Recently, Chicago Public Schools released their plans for students to return to learning this September. Let’s just say it’s a little questionable. As stated by NBC Chicago, “Under the framework, both half and full-day pre-K programs will learn at school, while students in kindergarten through 10th grade would operate under a hybrid model.” They also stated, “Most students in 11th and 12th grades–high school juniors and seniors–would learn entirely at home “given the diverse course scheduling requirements” of those students, the district says. You might be able to see my concern with this plan. If not, allow me to explain.
Let’s start with the fact that juniors and seniors have absolutely no in-person learning in this plan. Junior year is non-arguably the single most important year in a student’s life, no matter the post-secondary plans. Whether you’re going to college, getting a full-time job, enlisting in the military, or you have other plans, junior year is the year you figure it all out and put those plans into motion. With no in-person learning or counseling, how can juniors get proper emotional and academic support in order to fuel these plans? Also, seniors need appropriate help finalizing these plans and being coached into adulthood which is usually obtained in classes and seminars in their final year of high school. Although I absolutely understand that juniors and seniors can stay at home by themselves and this plan works for parents and guardians, upperclassmen not having a single day, or even a few hours a week of in-person learning simply does not make sense.

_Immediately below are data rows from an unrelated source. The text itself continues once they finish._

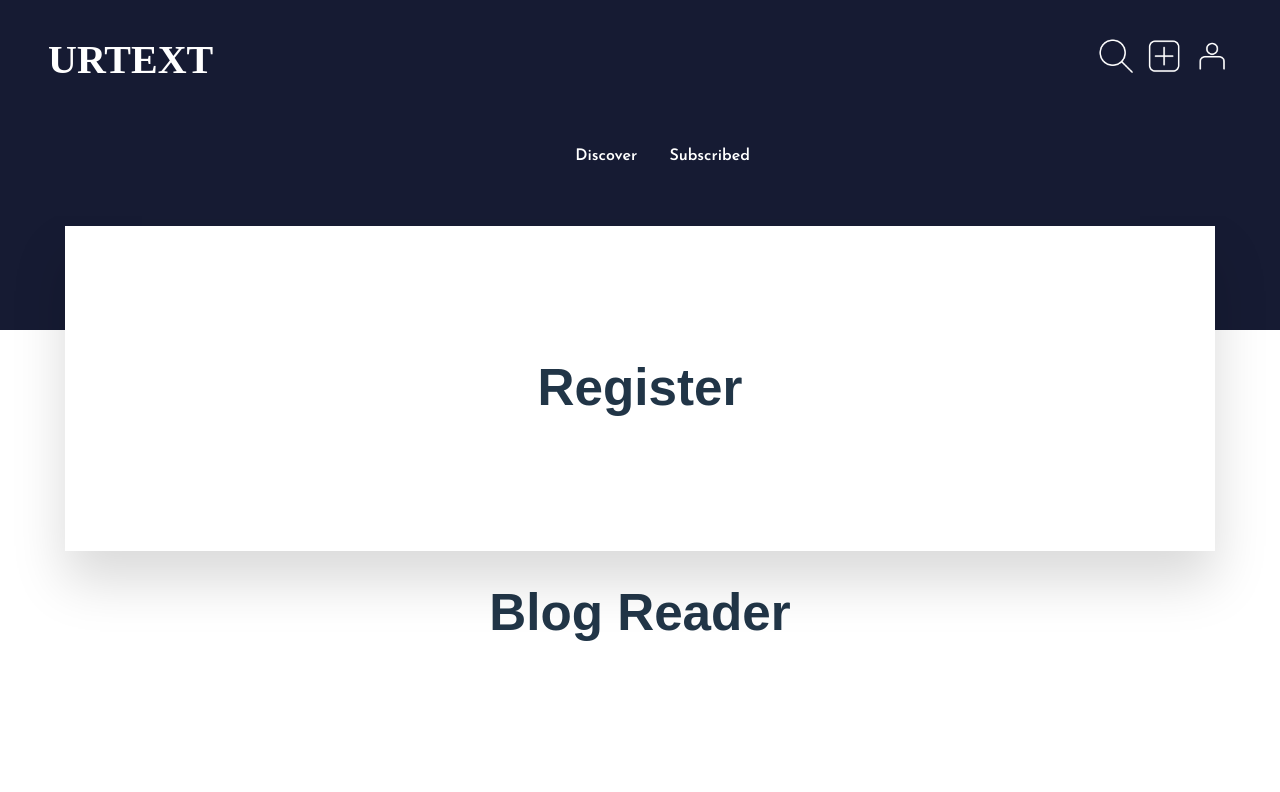
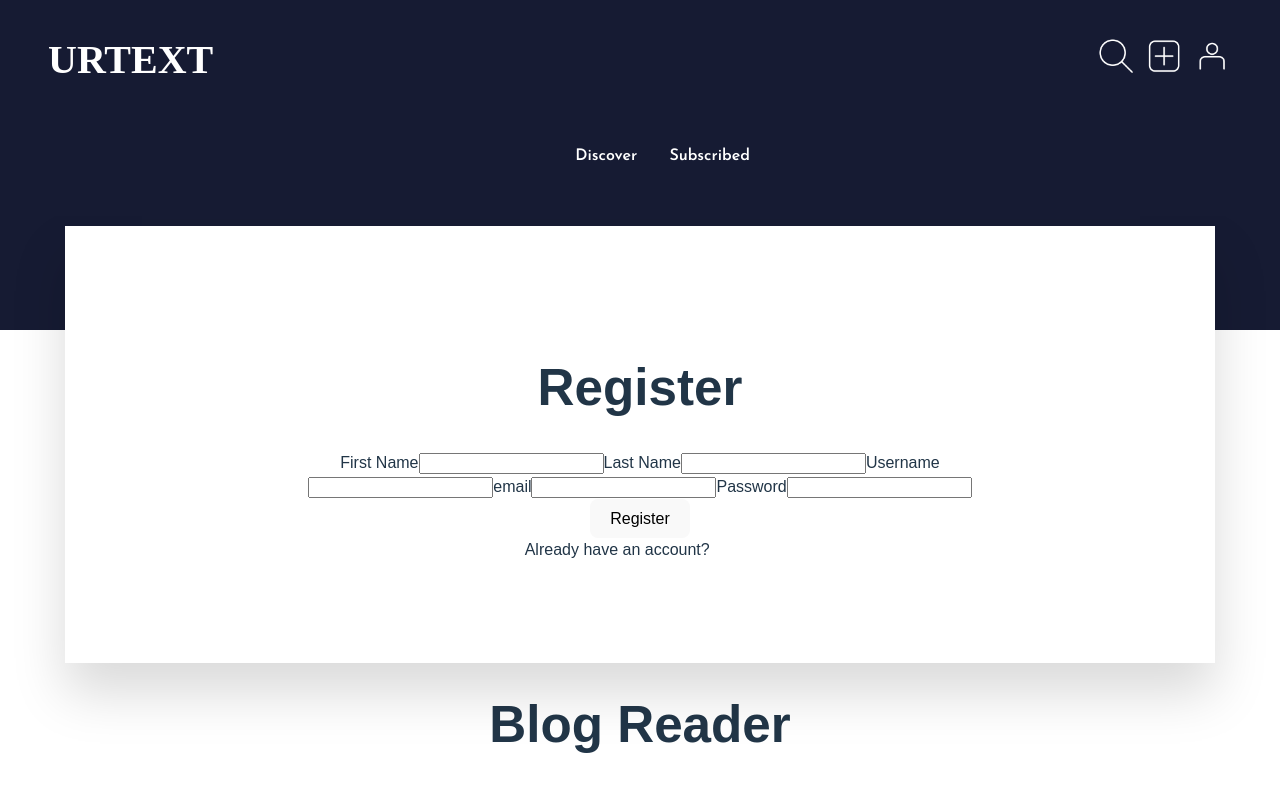
Before and after one commit to lizzyjoo/blog-reader, a React (Vite) app: page /register in a window 1280 px wide. Shown: the top 792 px of the page. Built offline with nearby package versions, Linux system fonts and the light colour scheme; a web font is replaced by a local one.

Commit message:
registration form basic

```diff
--- a/src/components/Register.jsx
+++ b/src/components/Register.jsx
@@ -1,7 +1,94 @@
+import { useState, useEffect } from "react";
+import { Link, useNavigate } from "react-router-dom";
+import { useAuth } from "../context/AuthContext";
+
+//need to check if users are already looged in, if so redirect to home page
+// handle for if user email already exists
+// password difficulty handled in backend
+
 export default function Register() {
+  const { isAuthenticated } = useAuth();
+  const [error, setError] = useState(null);
+  const navigate = useNavigate();
+
+  // redirect if already logged in
+  useEffect(() => {
+    if (isAuthenticated) {
+      navigate("/");
+    }
+  }, [isAuthenticated, navigate]);
+
+  async function handleRegister(event) {
+    event.preventDefault();
+
+    const first_name = event.target.first_name.value;
+    const last_name = event.target.last_name.value;
+    const username = event.target.username.value;
+    const email = event.target.email.value;
+    const password = event.target.password.value;
+
+    try {
+      const response = await fetch("http://localhost:3000/auth/register", {
+        method: "POST",
+        headers: { "Content-Type": "application/json" },
+        body: JSON.stringify({
+          first_name,
+          last_name,
+          username,
+          email,
+          password,
+        }),
+      });
+      const data = await response.json();
+      if (!response.ok) {
+        throw new Error(data.error || "Registration failed");
+      }
+      // redirect to login page after successful registration
+      navigate("/login");
+    } catch (err) {
+      setError(err.message);
+    }
+  }
+
   return (
     <div className="register">
       <h1>Register</h1>
+      {error && <p style={{ color: "red" }}>{error}</p>}
+      <form onSubmit={handleRegister}>
+        <label htmlFor="first_name">First Name</label>
+        <input type="text" id="first_name" name="first_name" required />
+        <label htmlFor="last_name">Last Name</label>
+        <input type="text" id="last_name" name="last_name" required />
+        <label htmlFor="username">Username</label>
+        <input
+          type="text"
+          id="username"
+          name="username"
+          required
+          autoComplete="username"
+        />
+
+        <label htmlFor="email">email</label>
+        <input
+          type="email"
+          id="email"
+          name="email"
+          required
+          autoComplete="email"
+        />
+        <label htmlFor="password">Password</label>
+        <input
+          type="password"
+          id="password"
+          name="password"
+          required
+          autoComplete="new-password"
+        />
+        <button type="submit">Register</button>
+        <div>
+          Already have an account? <Link to="/login">Login</Link>
+        </div>
+      </form>
     </div>
   );
 }
```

I also want to delve in the fact that the youngest people, who spread germs more than anyone, have full-day learning plans. Once again, I understand that sending the little ones to school works best for parents, but it’s not safe for kids who don’t fully understand the concept of spreading germs and diseases are at school six plus hours a day.
I’ve talked to some of my classmates about this topic. Below are the opinions of a few juniors from Gwendolyn Brooks and how they feel about the new back-to-school plan:
“I really hope they figure out more realistic and fair plans for the upperclassmen.” –Nia Morgan
“Without students, there is no school. So why keep us out of the discussion about a place designed for us?” –Anu Atomori
“With junior year being one of the most demanding academically, it is also 11th graders’ time to have one-on-ones with counselors about future college plans.” –Zuriyah Smith
“Honestly, I feel as though the idea of having upperclassmen doing complete remote learning is ridiculous, selfish if you will. Not only were our thoughts and feelings not considered as high schoolers in general, but I think as upperclassmen, junior and senior year are the most important and all we get is computer screens and then a five-hour minimum. On top of that, I signed myself up for about five college courses, I’m not sure if I’m equipped to take those online. My friends are my muse too. Most of my motivation comes from them. I just wish they would re-evaluate this a little.” –Ariana Hinton
“Underclassmen placed in the school setting during the least demanding high school years is not only upsetting, but disappointing. Juniors and seniors are going through our most crucial years of high school. Having to complete the school year on remote learning will belittle our chances to perform to our fullest.” –Sophia Bustos
Clearly, there is a lot of animosity between these students, myself, and CPS. I think this plan needs serious reconsideration and reconstruction. On the Chicago Public Schools’ Twitter account, @Chipubschools, there is a survey that asks CPS affiliates about the plan and how they can improve on it. I recommend and ask anyone who has an issue to fill out that survey. I hope that CPS will truly take these opinions into consideration and make a better school plan for everyone.
By Joi Belcher, Junior, Gwendolyn Brooks College Prep